◆ WORK INSTRUCTIONS ◆
Every entry below should be repeated exactly; the pictures should not.

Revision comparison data
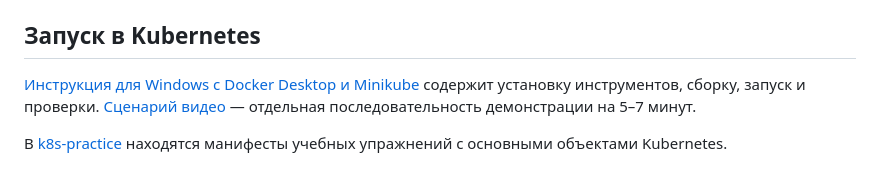
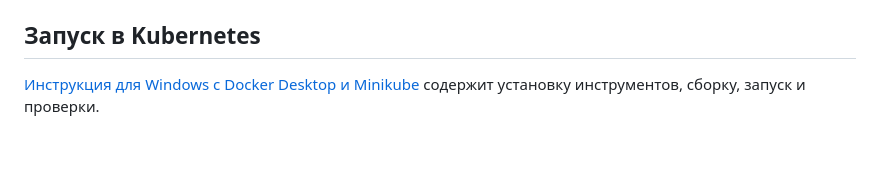
Before and after one commit to Vladimir-Koryukov/movie-journal, a Markdown page: README.md, the part around the change. GitHub-like rendering; blank space fills up the shorter version.

```diff
--- a/README.md
+++ b/README.md
@@ -62,6 +62,4 @@ docker compose down
 
 ## Запуск в Kubernetes
 
-[Инструкция для Windows с Docker Desktop и Minikube](k8s/README.md) содержит установку инструментов, сборку, запуск и проверки. [Сценарий видео](k8s/Сценарий-видео.md) — отдельная последовательность демонстрации на 5–7 минут.
-
-В [k8s-practice](k8s-practice/README.md) находятся манифесты учебных упражнений с основными объектами Kubernetes.
+[Инструкция для Windows с Docker Desktop и Minikube](k8s/README.md) содержит установку инструментов, сборку, запуск и проверки.
```
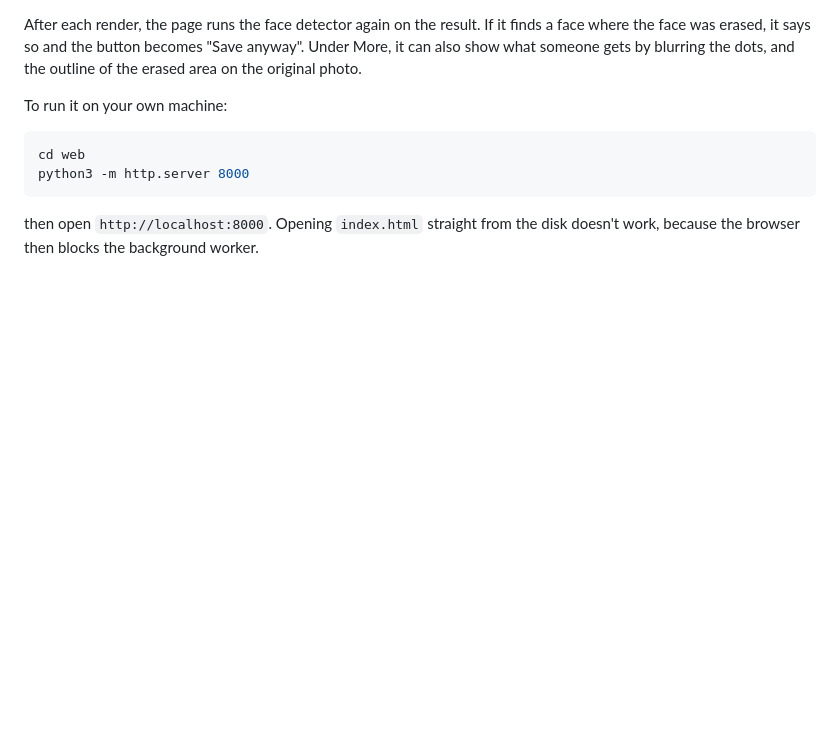
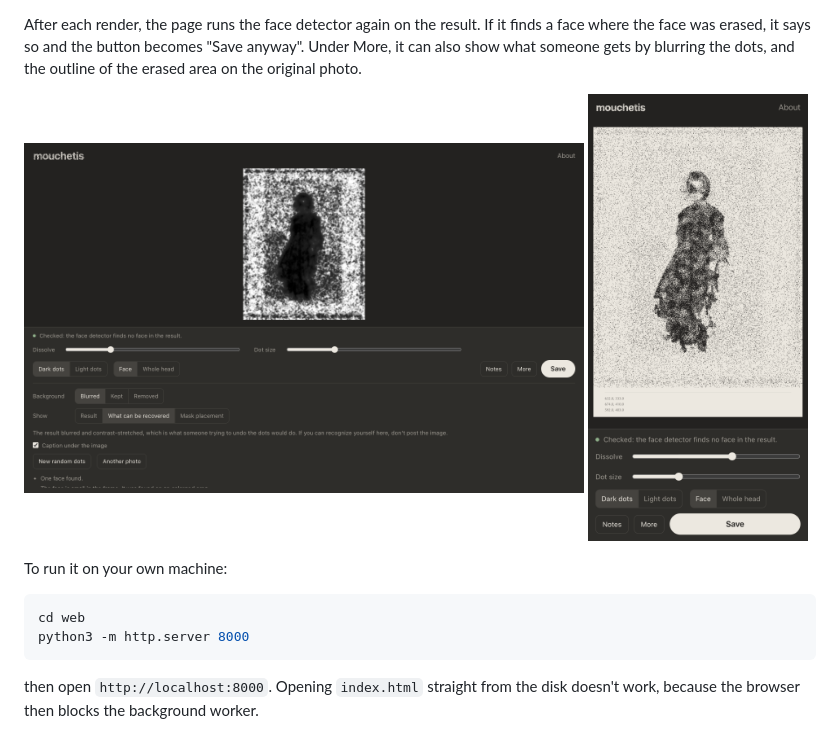
Before and after one commit to itsnocny/mouchetis, a Markdown page: README.md, the part around one of its changes. GitHub-like rendering; pictures changed too: docs/phone.png (added), docs/recovered.png (added); blank space fills up the shorter version.

```diff
--- a/README.md
+++ b/README.md
@@ -27,6 +35,11 @@ After each render, the page runs the face detector again on the result. If it
 finds a face where the face was erased, it says so and the button becomes
 "Save anyway". Under More, it can also show what someone gets by blurring the
 dots, and the outline of the erased area on the original photo.
+
+<p>
+  <img src="docs/recovered.png" alt="What someone gets by blurring the dots: a dark outline, no face" width="560">
+  <img src="docs/phone.png" alt="The page on a phone" width="220">
+</p>
 
 To run it on your own machine:
 
```
Also changed, not shown: other parts of README.md (+8 -0 lines), docs/notes.png (added), docs/result.png (added), 1 other file.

◆ YOUR RESPONSE ◆
Before and after one commit to Vladimir-Koryukov/movie-journal, a Markdown page: README.md, the part around the change. GitHub-like rendering; blank space fills up the shorter version.

```diff
--- a/README.md
+++ b/README.md
@@ -62,6 +62,4 @@ docker compose down
 
 ## Запуск в Kubernetes
 
-[Инструкция для Windows с Docker Desktop и Minikube](k8s/README.md) содержит установку инструментов, сборку, запуск и проверки. [Сценарий видео](k8s/Сценарий-видео.md) — отдельная последовательность демонстрации на 5–7 минут.
-
-В [k8s-practice](k8s-practice/README.md) находятся манифесты учебных упражнений с основными объектами Kubernetes.
+[Инструкция для Windows с Docker Desktop и Minikube](k8s/README.md) содержит установку инструментов, сборку, запуск и проверки.
```
Before and after one commit to itsnocny/mouchetis, a Markdown page: README.md, the part around one of its changes. GitHub-like rendering; pictures changed too: docs/phone.png (added), docs/recovered.png (added); blank space fills up the shorter version.

```diff
--- a/README.md
+++ b/README.md
@@ -27,6 +35,11 @@ After each render, the page runs the face detector again on the result. If it
 finds a face where the face was erased, it says so and the button becomes
 "Save anyway". Under More, it can also show what someone gets by blurring the
 dots, and the outline of the erased area on the original photo.
+
+<p>
+  <img src="docs/recovered.png" alt="What someone gets by blurring the dots: a dark outline, no face" width="560">
+  <img src="docs/phone.png" alt="The page on a phone" width="220">
+</p>
 
 To run it on your own machine:
 
```
Also changed, not shown: other parts of README.md (+8 -0 lines), docs/notes.png (added), docs/result.png (added), 1 other file.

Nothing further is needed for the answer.